Any push to increase the amount of Test cricket in the women's game would need to be balanced against the wider development of the sport, according to Australia selector and female high-performance manager Shawn Flegler.
Only Australia Women and England Women have played Test cricket in the last six years (three as part of the Ashes), with South Africa and India the other nations to have been part of the longest format since the Netherlands played in 2007.
India will return to the Test arena when they face England in Bristol later this year and there will be another Ashes match in early 2022 as part of the multi-format series.
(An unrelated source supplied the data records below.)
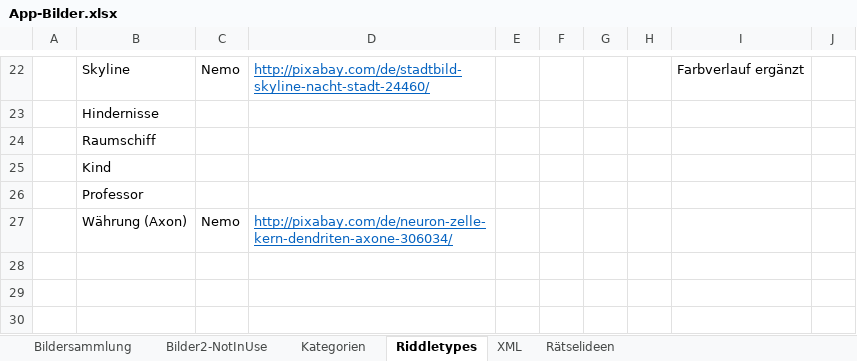
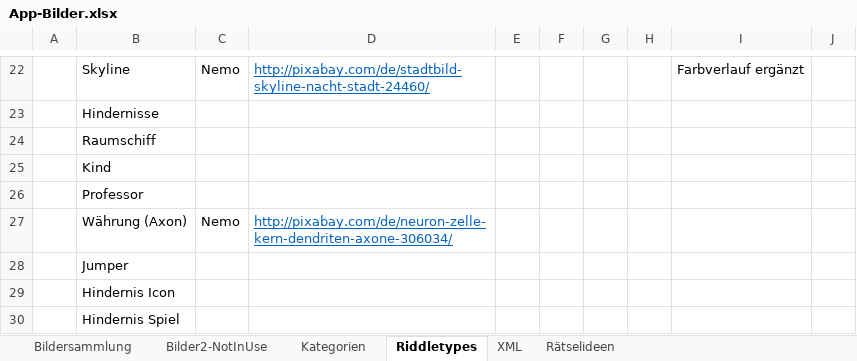
Before and after one commit to DanDits/WhatsThat, an Excel workbook: app/App-Bilder.xlsx, sheet Riddletypes, drawn as a sheet; only a part is shown, gaps mark what is left out; values as stored, in another font and other column widths than the file's, no borders; the diff names each change by its address in the sheet, - before the commit and + after, or states it on an @@ line.

Commit message:
Einige Änderungen
- Kippen Symbol überarabeitet
- Qualle Bild ausgetauscht
- Statistik Linien etwas verstärkt
- Dice Icon farbig
- Excel Änderung. Achtung!!! Bitte kontrollier, ob die Angaben hinten so
stimmen. Zusätzlich zu dem DE+BE kommt jetzt noch ein Alternatives und
ein AE Lösungswort. Schau, ob der Code so stimmt oder ob ich da etwas
verdreht habe!
- Rätselbeschreibung minimal geändert

```diff
--- a/app/App-Bilder.xlsx (sheet Riddletypes)
+++ b/app/App-Bilder.xlsx (sheet Riddletypes)
+row 28:  | Jumper
+row 29:  | Hindernis Icon
+row 30:  | Hindernis Spiel
```
Also changed, not shown: sheet XML, sheet Bildersammlung, sheet Bilder2-NotInUse, hidden cells, 6 other files.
But currently, it seems unlikely there will be any expansion as cricket tries to emerge from the Covid-19 pandemic which has been much more damaging to the women's game.
"No doubt, the players want to play Test cricket and, that's not in question at all, it's a bigger picture that we need to keep in mind a few different factors," Flegler said on the day the latest batch of CA contracts were confirmed.
"The global strategy has been based on T20 cricket and that's a really important part to keep in mind. Whilst the top sides have probably got the depth and the dollars to invest in playing more Test cricket, it's really important we do keep in mind the rest of the world.
"Thailand played in the T20 World Cup (last February), (but) can't see them playing Test cricket in the very near future. What we've seen during Covid is the drop off in the amount of international cricket that has been played in the women's game. We want to be really conscious of that and ensure we are supporting the growth of the women's game all around the world and not just the top two or three who can afford to be playing more Test cricket."
The challenges facing the women's game doesn't include just the ability to put on more Test matches, but also the lack of multi-day cricket at domestic or development level to help preparation.
"From a development point of view, I'm sure it could help, but you also need to factor in what's the underlying programs for that, do we have the resources and facilities and support to do that," Flegler said. "It is really hard to get up to play one-off Tests for players when you don't play multi-day cricket.
"Women's cricket is in this really great stage where we've seen great growth but there are decisions that need to be made about whether we invest more in multi-day cricket or we hold firm and make sure we are investing across the global game, ensuring we have a really strong competition that is not just among the first few teams."
While Australia are one of the few teams that will play all formats over the next year, their major focus is the 50-over game with sights set on the World Cup in New Zealand, although there is also half an eye on the 2022 Commonwealth Games where women's T20 will feature in Birmingham.
Flegler said it could be that the proposed Australia-Australia A series being earmarked for this August ahead of the 2021-22 season, which is also set to include a visit by India in September before the WBBL, could be pushed back to after the World Cup to be used as more focused preparation for the Games.
"It all depends on the final international schedule and how that gets locked in," he said. "We need to balance those series and make sure players are getting into their state programs as well leading into the international summer.
"If we can, we'll try and get that before the international season kicks off again. If we can't do it, then we'll look to do it post season and use it as part of our preparation for the Commonwealth Games as well. I think it's a really good concept and it's a great opportunity to do it now while we have that depth. It'll be a great few games to play."